He then told the court Skilling had instructed him to get him “as much of that juice as you can”, referring to the revenue generated by the entities. He admitted that he “stood to benefit financially greatly” from the side deals “whether they made money or not.”
He received a guaranteed minimum of four million dollars in management fees from LJM1 alone. That does not include the millions more he made as a percentage of profits.
Fastow said Skilling was concerned about how much of the partnership could be disclosed to investors and analysts.
“Because it would attract attention, and if dissected, people would see what the purpose of the partnership was, which was to mask potentially hundreds of millions of dollars of losses,” Fastow testified.
Most important witness
Fastow, himself has already pleaded guilty and faces up to 10 years in prison on two counts of conspiracy. He struck a deal with prosecutors for a lighter sentence in exchange for helping authorities.
Ross Albert, an Atlanta securities lawyer and former enforcement lawyer for the US Securities and Exchange Commission told AFP that Fastow’s testimony is critical in this case.

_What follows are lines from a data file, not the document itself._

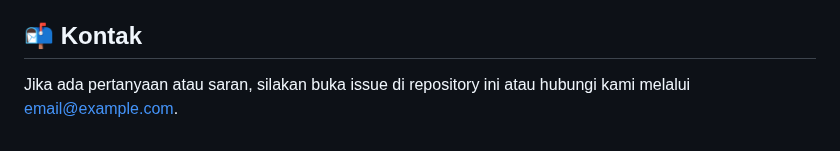
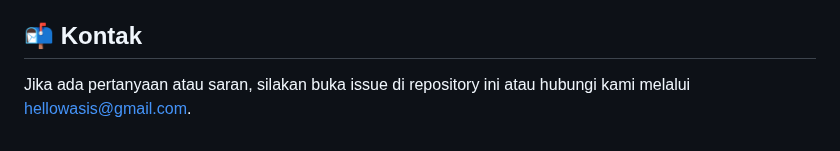
Before and after one commit to Sigit-Wasis/Boilerplate-PHP-Native, a Markdown page: README.md, the part around the change. GitHub-like rendering.

Commit message:
update: readme md

```diff
--- a/README.md
+++ b/README.md
@@ -101,4 +101,4 @@ Kami menyambut kontribusi! Jika Anda ingin berkontribusi:
 
 ## 📬 Kontak
 
-Jika ada pertanyaan atau saran, silakan buka issue di repository ini atau hubungi kami melalui [email@example.com](mailto:email@example.com).
+Jika ada pertanyaan atau saran, silakan buka issue di repository ini atau hubungi kami melalui [hellowasis@gmail.com](mailto:hellowasis@gmail.com).
```
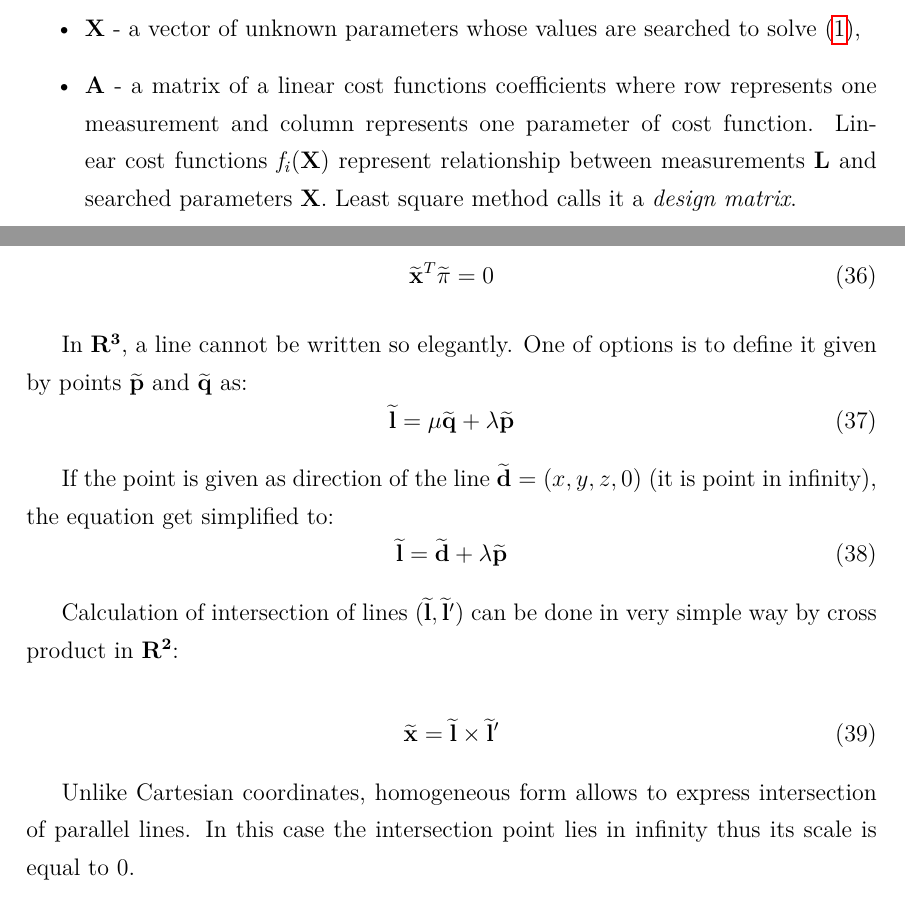
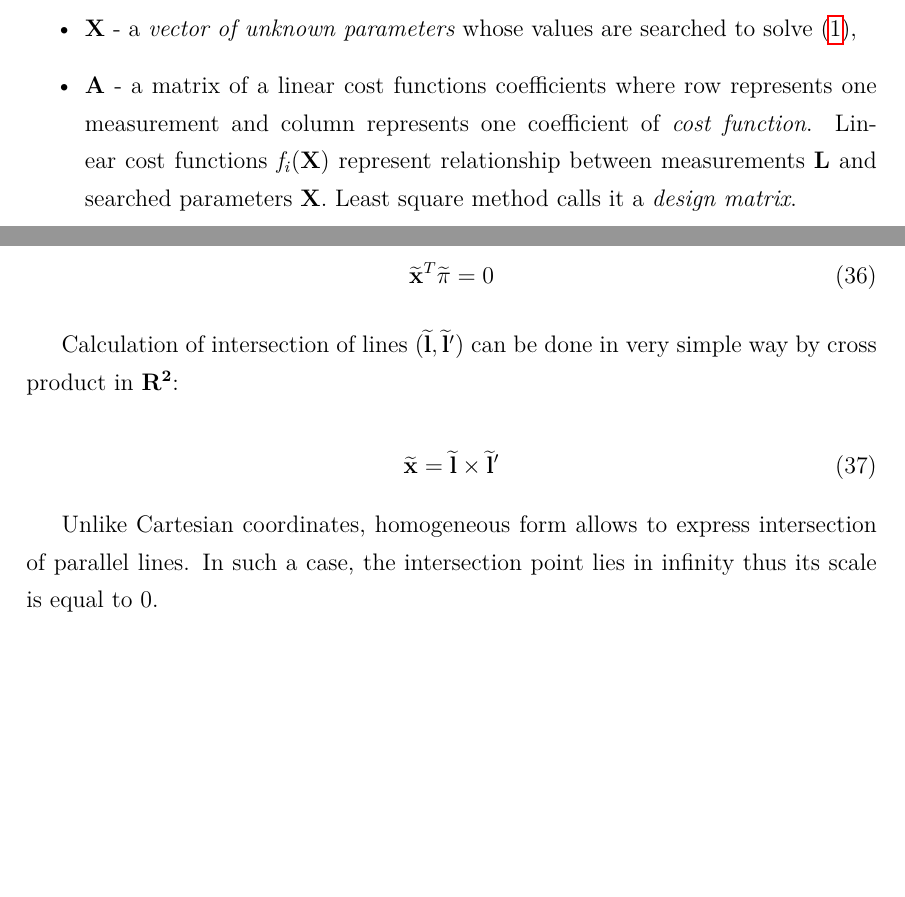
Before and after one commit to ctu-geoforall-lab-projects/dp-turek-2014, a LaTeX paper (text/DP.tex): two parts of pages 17 and 31 of 97, joined at a grey line, cut so that both start at the same text, the shorter picture padded with empty space. Compiled offline with pdfLaTeX.

Commit message:
upravy textu, obrazek aktualizace

```diff
--- a/text/DP.tex
+++ b/text/DP.tex
@@ -546,10 +546,10 @@ In linear algebra, commonly solved equation is:
 
 \noindent It can be interpreted as:
 \begin{itemize}
-\item \evect{L} - a vector of measurements,
-\item \evect{X} - a vector of unknown parameters whose values are searched to solve \eqref{eq:linear_eq},
+\item \evect{L} - a \term{vector of measurements},
+\item \evect{X} - a \term{vector of unknown parameters} whose values are searched to solve \eqref{eq:linear_eq},
 \item \ematr{A} - a matrix of a linear cost functions coefficients  where row represents one measurement
-		  and column represents one parameter of cost function. Linear cost functions $\efunc{f_{i}(\evect{X})}$
+		  and column represents one coefficient of \term{cost function}. Linear cost functions $\efunc{f_{i}(\evect{X})}$
 		  represent relationship between measurements \evect{L} and searched parameters \evect{X}.
 		  Least square method calls it a \term{design matrix}.
 \end{itemize}
@@ -1213,17 +1214,17 @@ or whether a point lies on a plane in \eucl{3}:
 \end{equation}
 
 
-In \eucl{3}, a line cannot be written so elegantly.
-One of options is to define it given by points $\ehvect{p}$ and $\ehvect{q}$ as:
-\begin{equation}
- \ehvect{l} = \escal{\mu}\ehvect{q} + \escal{\lambda}\ehvect{p}
-\end{equation}
-
-If the point is given as direction of the line $\ehvect{d} = (x, y, z, 0)$ (it is point in infinity), the equation get simplified to:
-\begin{equation}
-\label{eq:hline}
-\ehvect{l} = \ehvect{d} + \escal{\lambda}\ehvect{p}
-\end{equation}
+% In \eucl{3}, a line can not be written so elegantly.
+% One of options is to define it given by points $\ehvect{p}$ and $\ehvect{q}$ as:
+% \begin{equation}
+%  \ehvect{l} = \escal{\mu}\ehvect{q} + \escal{\lambda}\ehvect{p}
+% \end{equation}
+%
+% If the point is given as direction of the line $\ehvect{d} = (x, y, z, 0)$ (it is point in infinity), the equation get simplified to:
+% \begin{equation}
+% \label{eq:hline}
+% \ehvect{l} = \ehvect{d} + \escal{\lambda}\ehvect{p}
+% \end{equation}
 
 Calculation of intersection of  lines ($\ehvect{l}, \ehvect{l}'$)  can be done in very simple way by cross product in \eucl{2}:
 
@@ -1232,7 +1233,7 @@ Calculation of intersection of  lines ($\ehvect{l}, \ehvect{l}'$)  can be done i
 \end{equation}
 
 Unlike Cartesian coordinates, homogeneous form allows to express intersection of parallel lines.
-In this case the intersection point lies in infinity thus its scale is equal to 0.
+In such a case, the intersection point lies in infinity thus its scale is equal to 0.
 
 Similarly a line in \eucl{2}  can be derived as cross product of two points in the homogeneous form:
 
```
Also changed, not shown: text/figures/eo_ambiguity.png, text/DP.tex (10 more changed lines).
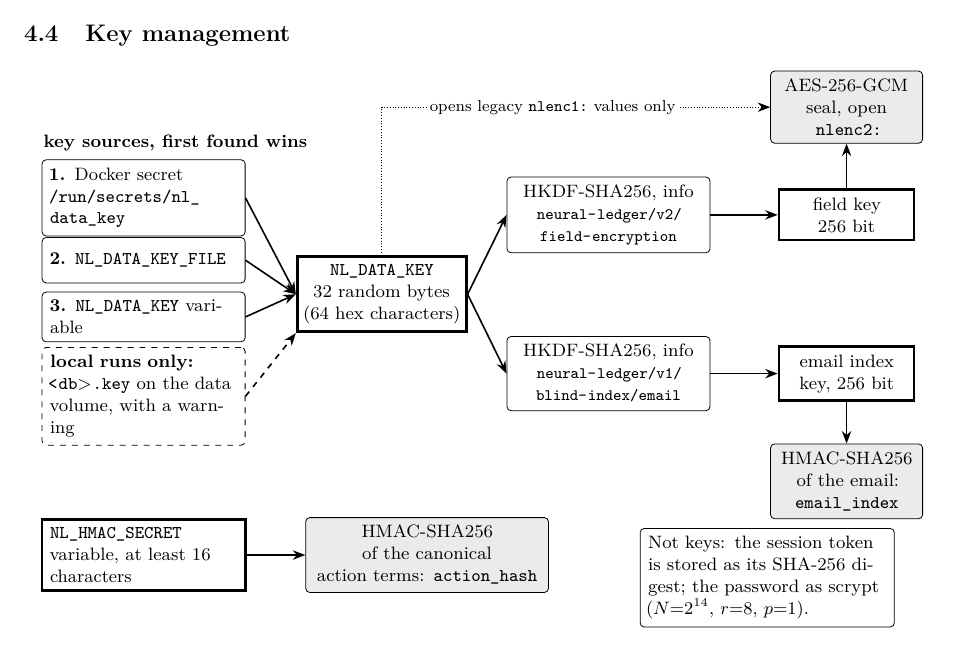
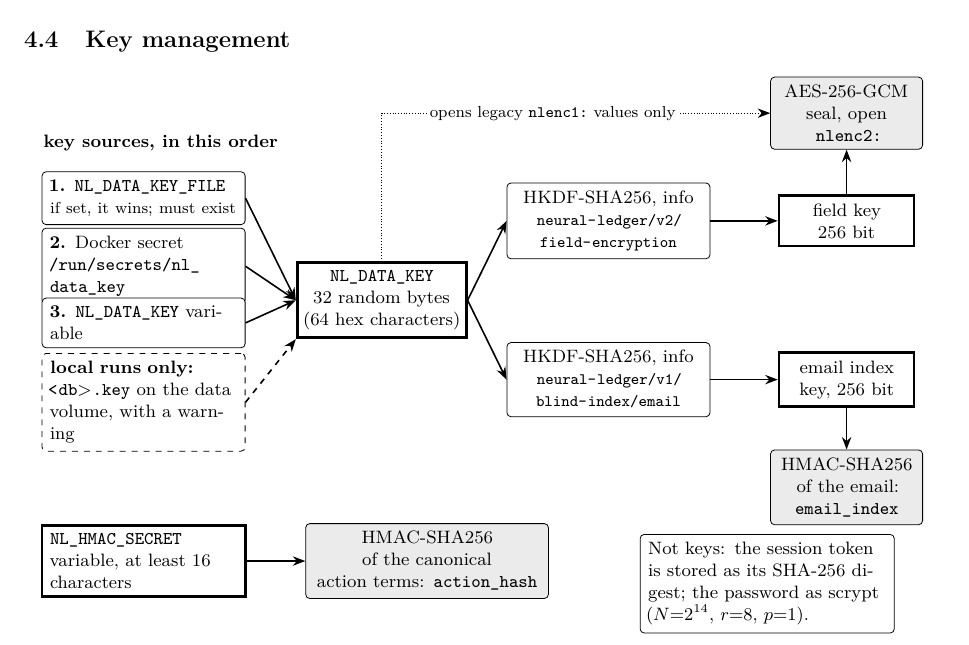
Before and after one commit to DataMarketAnalysisClub/Neural-Ledger, a LaTeX document (docs/latex/security-assessment/security-self-assessment.tex, which reads docs/latex/common/figures/keys.tex): part of page 8 of 16, cut so that both start at the same text. Compiled offline with pdfLaTeX.

Commit message:
docs(latex): show that an explicit NL_DATA_KEY_FILE wins over the Docker secret

```diff
--- a/docs/latex/common/figures/keys.tex
+++ b/docs/latex/common/figures/keys.tex
@@ -1,9 +1,9 @@
 % Key hierarchy (bootstrap/data_key.py, adapters/outbound/persistence/field_cipher.py) and the other secrets.
 \begin{tikzpicture}[x=1mm,y=1mm]
   \tikzset{src/.style={box,text width=33mm,align=left,minimum height=8mm}}
-  \node[font=\footnotesize\bfseries,anchor=south west] at (-19,18) {key sources, first found wins};
-  \node[src] (s1) at (0,11) {\textbf{1.} Docker secret\\\code{/run/secrets/nl_data_key}};
-  \node[src] (s2) at (0,0) {\textbf{2.} \code{NL_DATA_KEY_FILE}};
+  \node[font=\footnotesize\bfseries,anchor=south west] at (-19,19) {key sources, in this order};
+  \node[src] (s1) at (0,12) {\textbf{1.} \code{NL_DATA_KEY_FILE}\\\scriptsize if set, it wins; must exist};
+  \node[src] (s2) at (0,0) {\textbf{2.} Docker secret\\\code{/run/secrets/nl_data_key}};
   \node[src] (s3) at (0,-10) {\textbf{3.} \code{NL_DATA_KEY} variable};
   \node[src,dashed] (s4) at (0,-24) {\textbf{local runs only:} \code{<db>.key} on the data volume, with a warning};
   \node[keybox,text width=27mm] (master) at (42,-6) {\code{NL_DATA_KEY}\\32 random bytes\\(64 hex characters)};
```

Fastow “is the single most important witness in the case,” said Mr Albert. “He may be the key. If the jury doesn’t believe his testimony they may not convict at all.”
Because of Fastow’s high rank at the company, he is better able to show a more direct role of the CEOs in misleading investors.
Other former Enron executives who have testified in the case had more limited contact with Lay and Skilling, most of whom, like Fastow pleaded guilty in exchange for cooperating with authorities.
The Enron case has become a symbol of corporate greed in the United States and if convicted Lay and Skilling face lengthy prison terms.
Skilling alone faces 31 counts of conspiracy, securities fraud and insider trading while Lay, the Enron chairman, faces seven counts of conspiracy and securities fraud.
Lay also faces four counts of personal banking violations that will be tried separately later.